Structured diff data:

━━━━━━━━━━━━━━━━━━━━

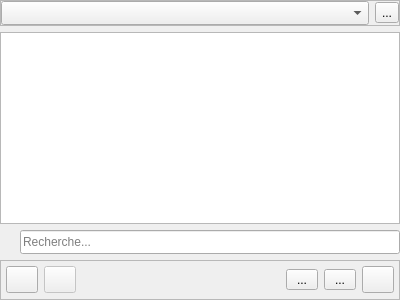
Old version of the form client/src/widgets/ProjectNavigator.ui in the repository introlab/openteraplus.
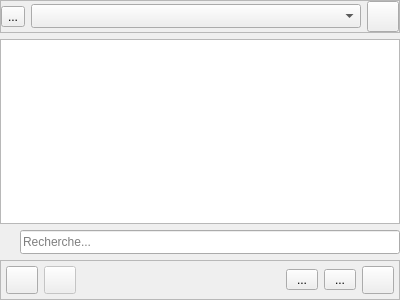
New version of the form. Icons and pictures are not drawn. Custom widgets are drawn as their Qt base class.

Diff of the .ui file:
```diff
--- a/client/src/widgets/ProjectNavigator.ui
+++ b/client/src/widgets/ProjectNavigator.ui
@@ -53,22 +53,6 @@
       <property name="bottomMargin">
        <number>0</number>
       </property>
-      <item>
-       <widget class="QComboBox" name="cmbSites">
-        <property name="minimumSize">
-         <size>
-          <width>0</width>
-          <height>24</height>
-         </size>
-        </property>
-        <property name="iconSize">
-         <size>
-          <width>24</width>
-          <height>24</height>
-         </size>
-        </property>
-       </widget>
-      </item>
       <item>
        <widget class="QToolButton" name="btnEditSite">
         <property name="cursor">
@@ -83,8 +67,47 @@
         </property>
         <property name="iconSize">
          <size>
-          <width>20</width>
-          <height>20</height>
+          <width>24</width>
+          <height>24</height>
+         </size>
+        </property>
+       </widget>
+      </item>
+      <item>
+       <widget class="QComboBox" name="cmbSites">
+        <property name="minimumSize">
+         <size>
+          <width>0</width>
+          <height>24</height>
+         </size>
+        </property>
+        <property name="iconSize">
+         <size>
+          <width>24</width>
+          <height>24</height>
+         </size>
+        </property>
+       </widget>
+      </item>
+      <item>
+       <widget class="QToolButton" name="toolButton">
+        <property name="cursor">
+         <cursorShape>PointingHandCursor</cursorShape>
+        </property>
+        <property name="toolTip">
+         <string>Tableau de bord</string>
+        </property>
+        <property name="text">
+         <string/>
+        </property>
+        <property name="icon">
+         <iconset resource="../../resources/TeraClient.qrc">
+          <normaloff>:/icons/log.png</normaloff>:/icons/log.png</iconset>
+        </property>
+        <property name="iconSize">
+         <size>
+          <width>24</width>
+          <height>24</height>
          </size>
         </property>
        </widget>
@@ -267,8 +290,8 @@
         </property>
         <property name="iconSize">
          <size>
-          <width>20</width>
-          <height>20</height>
+          <width>24</width>
+          <height>24</height>
          </size>
         </property>
         <property name="popupMode">
@@ -308,8 +331,8 @@
         </property>
         <property name="iconSize">
          <size>
-          <width>20</width>
-          <height>20</height>
+          <width>24</width>
+          <height>24</height>
          </size>
         </property>
         <property name="popupMode">
@@ -431,8 +454,8 @@
         </property>
         <property name="iconSize">
          <size>
-          <width>20</width>
-          <height>20</height>
+          <width>24</width>
+          <height>24</height>
          </size>
         </property>
        </widget>
@@ -442,6 +465,13 @@
    </item>
   </layout>
  </widget>
+ <customwidgets>
+  <customwidget>
+   <class>ProjectNavigatorTree</class>
+   <extends>QTreeWidget</extends>
+   <header>widgets/ProjectNavigatorTree.h</header>
+  </customwidget>
+ </customwidgets>
  <resources>
   <include location="../../resources/TeraClient.qrc"/>
  </resources>
```
Left out of the diff: 23 changed lines with no effect on the pictures.
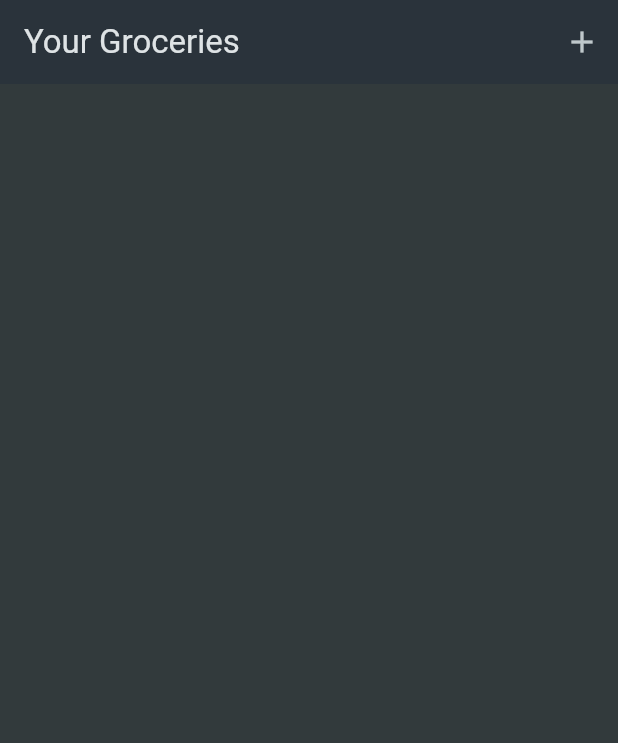
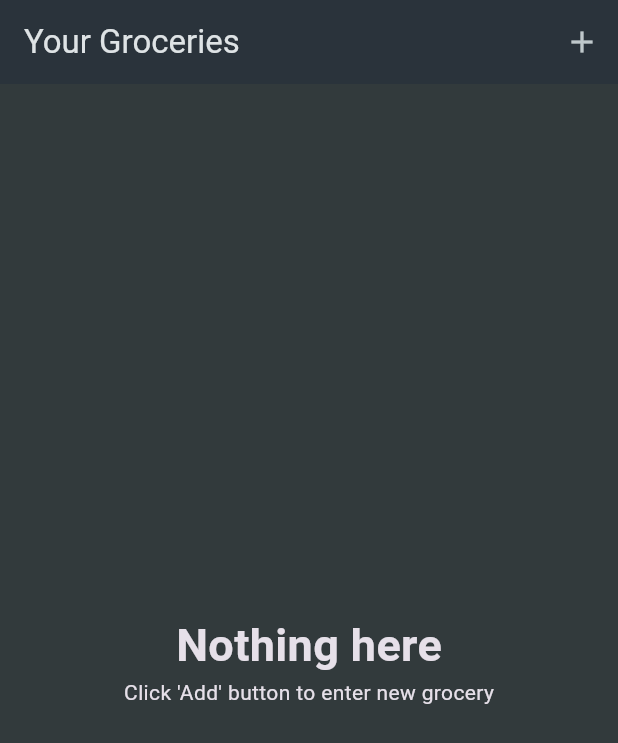
Before and after one commit to QuantumSams/udemy_flutter_shopping_list, a Flutter app: the screen it shows after launch, on a phone screen of 412 x 824 dp. Shown: the top 743 px of the screen. Run offline on Flutter 3.47's test engine with Material 3 defaults, Android fonts, the phone set to English and light mode, and no system bars.

Commit message:
Add: fallback screen and swipe to remove

```diff
--- a/lib/widgets/grocery_list.dart
+++ b/lib/widgets/grocery_list.dart
@@ -12,6 +12,7 @@ class GroceryList extends StatefulWidget {
 
 class _GroceryListState extends State<GroceryList> {
   final List<GroceryItem> _groceryItems = [];
+
   void _addNewItem() async {
     final selectedCat = await Navigator.of(context).push(
       MaterialPageRoute(
@@ -21,24 +22,41 @@ class _GroceryListState extends State<GroceryList> {
     if (selectedCat == null) {
       return;
     }
-
     setState(() {
       _groceryItems.add(selectedCat);
     });
   }
 
+  void _removeItem(GroceryItem itemToRemove) {
+    setState(() {
+      _groceryItems.remove(itemToRemove);
+    });
+  }
+
   @override
   Widget build(BuildContext context) {
-    return Scaffold(
-      appBar: AppBar(
-        title: const Text('Your Groceries'),
-        actions: [
-          IconButton(onPressed: _addNewItem, icon: const Icon(Icons.add))
-        ],
+    Widget displayScreen = const Center(
+      child: Column(
+          mainAxisAlignment: MainAxisAlignment.center,
+          mainAxisSize: MainAxisSize.min,
+          children: [
+            Text(
+              "Nothing here",
+              style: TextStyle(fontSize: 30, fontWeight: FontWeight.bold),
             ),
-      body: ListView.builder(
+            Text("Click 'Add' button to enter new grocery")
+          ]),
+    );
+
+    if (_groceryItems.isNotEmpty) {
+      displayScreen = ListView.builder(
         itemCount: _groceryItems.length,
-        itemBuilder: (ctx, index) => ListTile(
+        itemBuilder: (ctx, index) => Dismissible(
+          key: ValueKey(_groceryItems[index].id),
+          onDismissed: (direction) {
+            _removeItem(_groceryItems[index]);
+          },
+          child: ListTile(
             title: Text(_groceryItems[index].name),
             leading: Container(
               width: 24,
@@ -52,4 +70,15 @@ class _GroceryListState extends State<GroceryList> {
         ),
       );
     }
+
+    return Scaffold(
+      appBar: AppBar(
+        title: const Text('Your Groceries'),
+        actions: [
+          IconButton(onPressed: _addNewItem, icon: const Icon(Icons.add))
+        ],
+      ),
+      body: displayScreen,
+    );
   }
+}
```
Lines whose indentation alone changed are shown as unchanged.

━━━━━━━━━━━━━━━━━━━━

HOW TO COMPLETE THIS TASK:
Pictures do not belong in the copy. Reproduce the rest of the data exactly.

PROBLEM SOLUTION:
Old version of the form client/src/widgets/ProjectNavigator.ui in the repository introlab/openteraplus.
New version of the form. Icons and pictures are not drawn. Custom widgets are drawn as their Qt base class.

Diff of the .ui file:
```diff
--- a/client/src/widgets/ProjectNavigator.ui
+++ b/client/src/widgets/ProjectNavigator.ui
@@ -53,22 +53,6 @@
       <property name="bottomMargin">
        <number>0</number>
       </property>
-      <item>
-       <widget class="QComboBox" name="cmbSites">
-        <property name="minimumSize">
-         <size>
-          <width>0</width>
-          <height>24</height>
-         </size>
-        </property>
-        <property name="iconSize">
-         <size>
-          <width>24</width>
-          <height>24</height>
-         </size>
-        </property>
-       </widget>
-      </item>
       <item>
        <widget class="QToolButton" name="btnEditSite">
         <property name="cursor">
@@ -83,8 +67,47 @@
         </property>
         <property name="iconSize">
          <size>
-          <width>20</width>
-          <height>20</height>
+          <width>24</width>
+          <height>24</height>
+         </size>
+        </property>
+       </widget>
+      </item>
+      <item>
+       <widget class="QComboBox" name="cmbSites">
+        <property name="minimumSize">
+         <size>
+          <width>0</width>
+          <height>24</height>
+         </size>
+        </property>
+        <property name="iconSize">
+         <size>
+          <width>24</width>
+          <height>24</height>
+         </size>
+        </property>
+       </widget>
+      </item>
+      <item>
+       <widget class="QToolButton" name="toolButton">
+        <property name="cursor">
+         <cursorShape>PointingHandCursor</cursorShape>
+        </property>
+        <property name="toolTip">
+         <string>Tableau de bord</string>
+        </property>
+        <property name="text">
+         <string/>
+        </property>
+        <property name="icon">
+         <iconset resource="../../resources/TeraClient.qrc">
+          <normaloff>:/icons/log.png</normaloff>:/icons/log.png</iconset>
+        </property>
+        <property name="iconSize">
+         <size>
+          <width>24</width>
+          <height>24</height>
          </size>
         </property>
        </widget>
@@ -267,8 +290,8 @@
         </property>
         <property name="iconSize">
          <size>
-          <width>20</width>
-          <height>20</height>
+          <width>24</width>
+          <height>24</height>
          </size>
         </property>
         <property name="popupMode">
@@ -308,8 +331,8 @@
         </property>
         <property name="iconSize">
          <size>
-          <width>20</width>
-          <height>20</height>
+          <width>24</width>
+          <height>24</height>
          </size>
         </property>
         <property name="popupMode">
@@ -431,8 +454,8 @@
         </property>
         <property name="iconSize">
          <size>
-          <width>20</width>
-          <height>20</height>
+          <width>24</width>
+          <height>24</height>
          </size>
         </property>
        </widget>
@@ -442,6 +465,13 @@
    </item>
   </layout>
  </widget>
+ <customwidgets>
+  <customwidget>
+   <class>ProjectNavigatorTree</class>
+   <extends>QTreeWidget</extends>
+   <header>widgets/ProjectNavigatorTree.h</header>
+  </customwidget>
+ </customwidgets>
  <resources>
   <include location="../../resources/TeraClient.qrc"/>
  </resources>
```
Left out of the diff: 23 changed lines with no effect on the pictures.
Before and after one commit to QuantumSams/udemy_flutter_shopping_list, a Flutter app: the screen it shows after launch, on a phone screen of 412 x 824 dp. Shown: the top 743 px of the screen. Run offline on Flutter 3.47's test engine with Material 3 defaults, Android fonts, the phone set to English and light mode, and no system bars.

Commit message:
Add: fallback screen and swipe to remove

```diff
--- a/lib/widgets/grocery_list.dart
+++ b/lib/widgets/grocery_list.dart
@@ -12,6 +12,7 @@ class GroceryList extends StatefulWidget {
 
 class _GroceryListState extends State<GroceryList> {
   final List<GroceryItem> _groceryItems = [];
+
   void _addNewItem() async {
     final selectedCat = await Navigator.of(context).push(
       MaterialPageRoute(
@@ -21,24 +22,41 @@ class _GroceryListState extends State<GroceryList> {
     if (selectedCat == null) {
       return;
     }
-
     setState(() {
       _groceryItems.add(selectedCat);
     });
   }
 
+  void _removeItem(GroceryItem itemToRemove) {
+    setState(() {
+      _groceryItems.remove(itemToRemove);
+    });
+  }
+
   @override
   Widget build(BuildContext context) {
-    return Scaffold(
-      appBar: AppBar(
-        title: const Text('Your Groceries'),
-        actions: [
-          IconButton(onPressed: _addNewItem, icon: const Icon(Icons.add))
-        ],
+    Widget displayScreen = const Center(
+      child: Column(
+          mainAxisAlignment: MainAxisAlignment.center,
+          mainAxisSize: MainAxisSize.min,
+          children: [
+            Text(
+              "Nothing here",
+              style: TextStyle(fontSize: 30, fontWeight: FontWeight.bold),
             ),
-      body: ListView.builder(
+            Text("Click 'Add' button to enter new grocery")
+          ]),
+    );
+
+    if (_groceryItems.isNotEmpty) {
+      displayScreen = ListView.builder(
         itemCount: _groceryItems.length,
-        itemBuilder: (ctx, index) => ListTile(
+        itemBuilder: (ctx, index) => Dismissible(
+          key: ValueKey(_groceryItems[index].id),
+          onDismissed: (direction) {
+            _removeItem(_groceryItems[index]);
+          },
+          child: ListTile(
             title: Text(_groceryItems[index].name),
             leading: Container(
               width: 24,
@@ -52,4 +70,15 @@ class _GroceryListState extends State<GroceryList> {
         ),
       );
     }
+
+    return Scaffold(
+      appBar: AppBar(
+        title: const Text('Your Groceries'),
+        actions: [
+          IconButton(onPressed: _addNewItem, icon: const Icon(Icons.add))
+        ],
+      ),
+      body: displayScreen,
+    );
   }
+}
```
Lines whose indentation alone changed are shown as unchanged.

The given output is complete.